And way out in Seattle
Young Kurt Cobain
Snuck out to the greenhouse
Put a bullet in his brain
Snakes in the grass beneath our feet
Rain in the clouds above
Some moments last forever
But some flare out with love, love, love
– The Mountain Goats, ‘Love Love Love’
April 5th, 2014 marked the twenty year anniversary of the suicide of Nirvana frontman Kurt Cobain. Anniversaries naturally invoke remembrance; for the (in)famous and the dead, this remembrance occurs on a global scale.
News.com.au marked the anniversary by “debunking the Nirvana myths,” while The Independent collated part of a photographic exhibition dedicated to the king of grunge. James Lachno’s piece in The Telegraph emphasised Nirvana’s role as “the ultimate soundtrack to teen rebellion,” and local media outlets around the world dedicated their remembrances to recounting the (often only) time Nirvana were in their individual geographical boundaries.
Music writers attempted more nuanced analyses of Cobain’s anniversary. Barnard Zuel in the Sydney Morning Herald asked whether Nirvana’s work truly stood the test of time (spoiler alert: yes, sort of), while Everett True used his column space in The Guardian blog to bemoan the mythologisation of Cobain since his death.
Australian music press websites also got in on the memorialisations. On Mess+Noise, Matt Shea detailed Nirvana’s only tour to Australia in 1992, interviewing individuals involved in the Australian Nirvana shows and writing, “It’s not often you get this close to pop-cultural history, and taken together these anecdotes make for a fascinating tale, littered with both funny and poignant moments.” Meanwhile, on sister site FasterLouder, Jaymz Clements examined the musical legacy of Nirvana, summarising, “So now Nirvana are a “classic” rock band who next week will be inducted into the Rock And Roll Hall of Fame, as Cobain and his generation-defining ethos dissolve into memory. But a memory as tactile as hearing ‘Aneurysm’ and losing your shit, or listening to Nevermind and still marvelling at those terrifyingly perfect riffs and hooks, or appreciating the intricacy of ‘Heart-Shaped Box’ and ‘All Apologies’? That’s a hell of a legacy.”

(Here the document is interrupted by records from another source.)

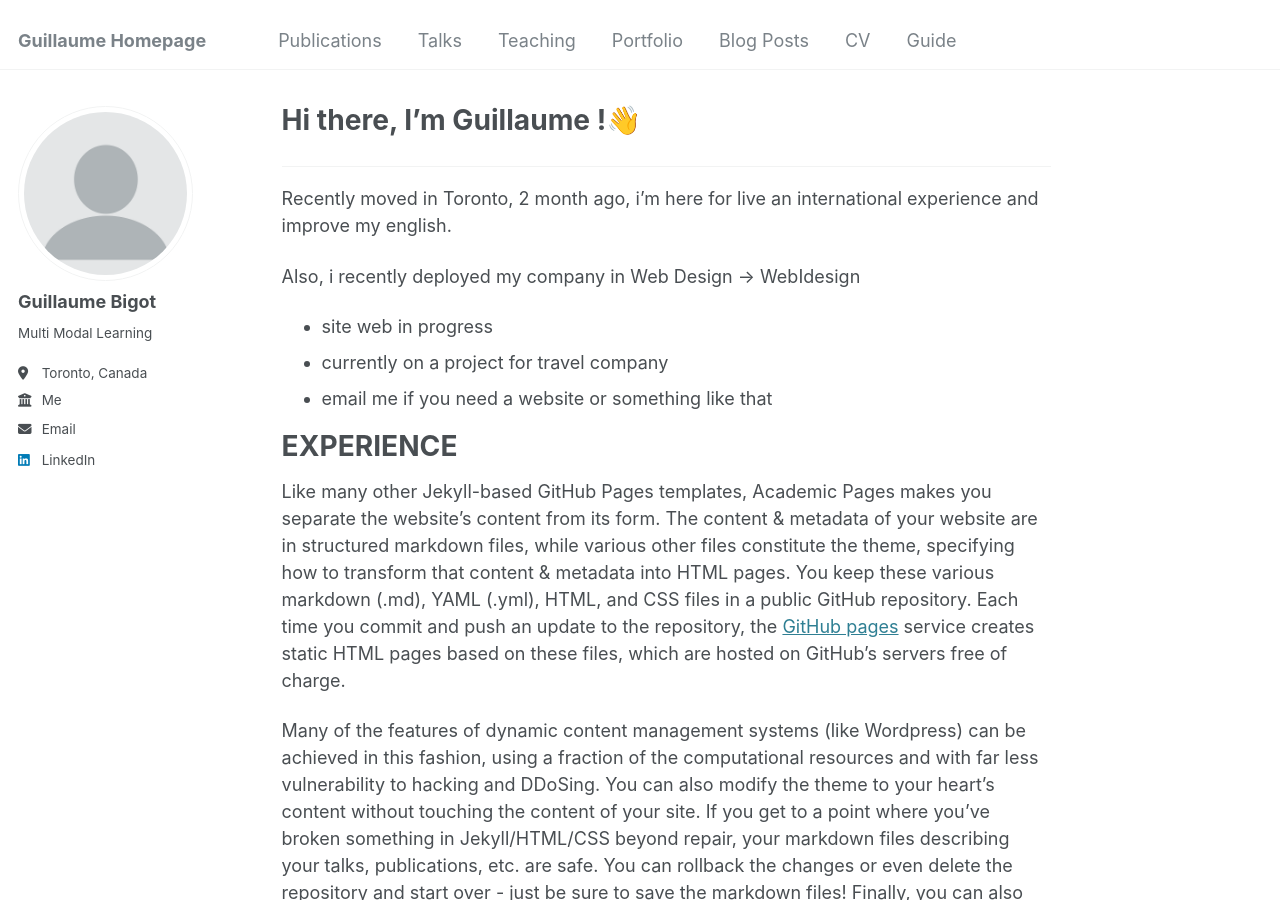
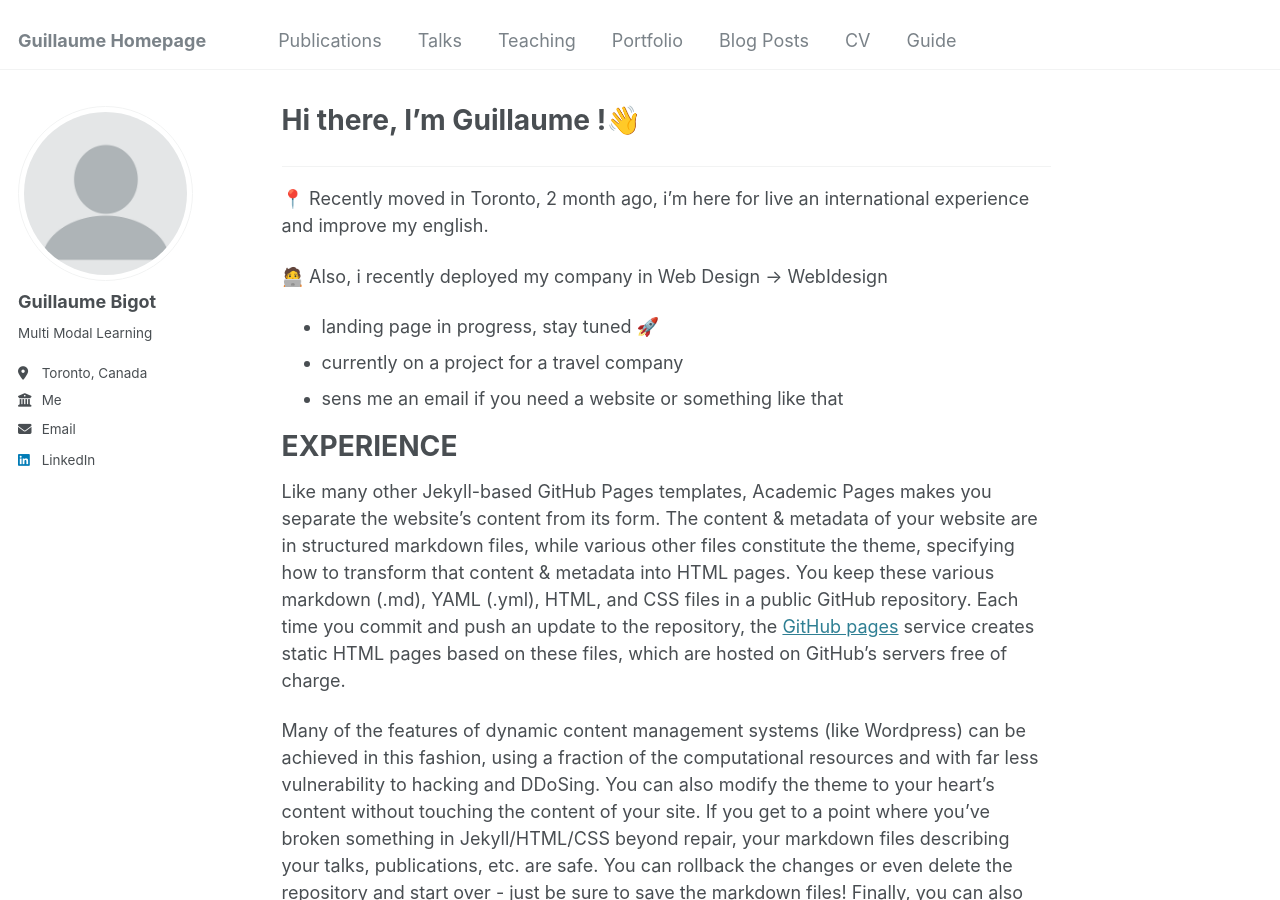
Before and after one commit to guillaume-bigot/guillaume-bigot.github.io, a Jekyll site: the page built from _pages/about.md, in a window 1280 px wide and 900 px high. Built offline with Jekyll 4.4.1, drawn with Linux system fonts in a browser that asks for light colours.

Commit message:
Update about.md

```diff
--- a/_pages/about.md
+++ b/_pages/about.md
@@ -8,12 +8,12 @@ redirect_from:
 ---
 ---
 
-Recently moved in Toronto, 2 month ago, i'm here for live an international experience and improve my english.
+📍 Recently moved in Toronto, 2 month ago, i'm here for live an international experience and improve my english.
 
-Also, i recently deployed my company in Web Design -> WebIdesign
-  - site web in progress
-  - currently on a project for travel company
-  - email me if you need a website or something like that
+🧑‍💻 Also, i recently deployed my company in Web Design -> WebIdesign
+  - landing page in progress, stay tuned 🚀
+  - currently on a project for a travel company
+  - sens me an email if you need a website or something like that
 
 EXPERIENCE
 ======
```
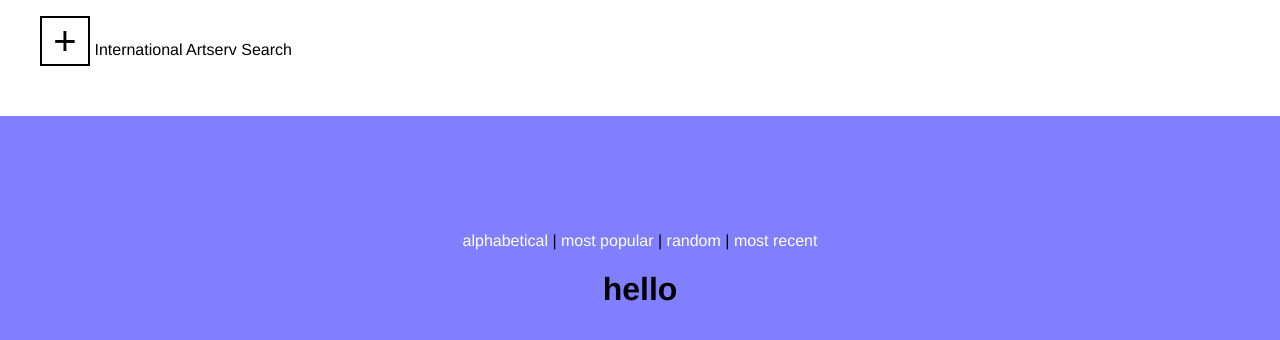
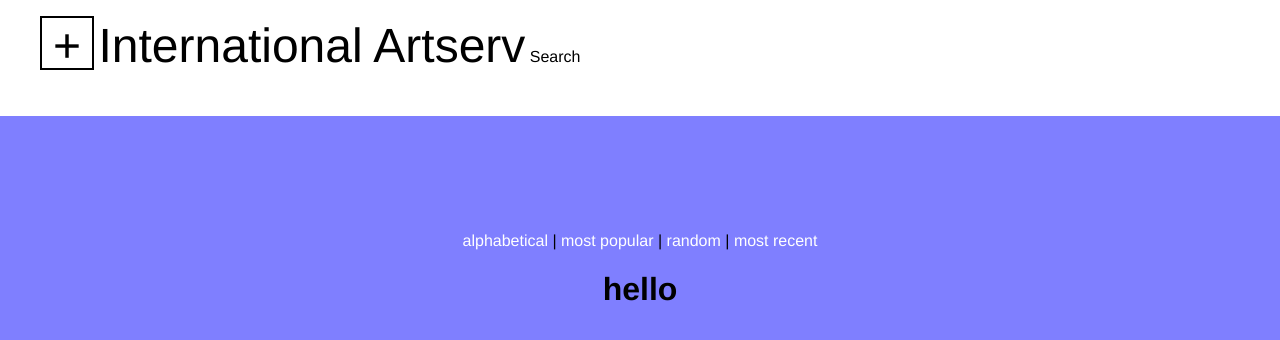
Before and after one commit to janephilipps/international-artserv, a plain HTML site: page public/views/index.html at #/add-event in a window 1280 px wide. Drawn offline with nearby package versions, Linux system fonts and the light colour scheme; some packages are replaced by stand-ins of ours.

Commit message:
add EventCtrl and home link to navbar

```diff
--- a/public/css/style.css
+++ b/public/css/style.css
@@ -26,17 +26,20 @@ nav ul li {
   display: inline-block;
 }
 
-nav button {
+li#add-event {
   border: 2px solid #000;
   border-radius: 0;
   background-color: #FFF;
   width: 50px;
   height: 50px;
+  text-align: center;
 }
 
-nav button p {
+nav a {
   font-size: 3em;
   margin: 0;
+  color: #000;
+  text-decoration: none;
 }
 
 .content {
--- a/public/js/app.js
+++ b/public/js/app.js
@@ -13,6 +13,12 @@ app.controller('NavbarCtrl', ['$scope', function ($scope) {
   $scope.addEvent = function () {
     console.log('hi');
   }
+
+}]);
+
+app.controller('EventCtrl', ['$scope', function ($scope) {
+
+  $scope.event = 'GALLERY OPENING!';
 
 }]);
 
--- a/public/views/layouts/navbar.html
+++ b/public/views/layouts/navbar.html
@@ -1,7 +1,7 @@
 <nav>
   <ul>
-    <li id="add-event"><button ng-click="addEvent()"><p>+</p></button></li>
-    <li id="brand">International Artserv</li>
+    <li id="add-event"><a href="public/views/#/add-event">+</a></button></li>
+    <li id="brand"><a href="public/views/#/home">International Artserv</a></li>
     <li id="search">Search</li>
   </ul>
 </nav>
```
Also changed, not shown: public/views/add-event.html (+1 -0 lines).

Alexis Petridis’ piece in The Guardian examined the dual anniversaries of Cobain’s death and the release of Blur’s seminal Britpop album Parklife. Discussing the dichotomy of grunge and Britpop, Petridis wrote, “It is an idea that is central to the posthumous myth of Kurt Cobain – that huge success and integrity are incompatible and that Cobain was an artist so principled he would rather kill himself than compromise his integrity. But Britpop and its practitioners suggested that precisely the opposite was true.”
In The Age, Simon Castles used the anniversary to examine the public perception of Cobain’s partner, fellow grunge rock icon Courtney Love. Castles noted, “In short, Love has been painted as part grunge Baby Jane, part Yoko Ono for Generation X, and part Lady Macbeth.”
Helen Razer’s analysis of the Kurt Cobain anniversary was characteristically more cynical then most. Writing for the Daily Review, Razer surmised, “When I was young, Kurt Cobain was a rebel angel banished to earth and loved by a fallen generation. When I was young, Kurt Cobain ate from the Tree of Knowledge and heaved up its toxic fruit in the troughs of popular culture. Now I am old, I have largely dropped such grandiose teen metaphor and find Kurt Cobain made music that became unbearable.”
At the time of Cobain’s death, Razer was working as a broadcaster on national alternative youth radio station Triple J. Below is Razer’s mid-1990s tribute to Cobain.
Speaking of Triple J, the radio collated archival audio pieces related to Cobain for the twentieth anniversary, paying tribute with, “This weekend marks 20 years since Cobain’s passing, but his legacy of relatable melancholia and emotive, distorted rock is still felt today. As the front man of Nirvana, he brought grunge to the masses and gave voice to an entire counterculture.”
Francis Leach, a Triple J broadcaster at the time of Cobain’s suicide,tweeted:
Rolling Stone paid tribute to Cobain with a series of memories and photos from bandmates, friends, family, and fans.
But perhaps the last word on Cobain should go to his former Nirvana bandmates, Dave Grohl and Krist Novoselic. In 1994, just months after Kurt’s death, Nirvana won the MTV award for Best Alternative Video (for ‘Heart Shaped Box’). Grohl’s acceptance speech, and Novoselic’s introduction to a Cobain tribute later in the awards broadcast, is below.
“It’d be silly to say that it doesn’t feel like something’s missing, and I think about Kurt every day, and I’d like to thank people for payin’ attention to our band.”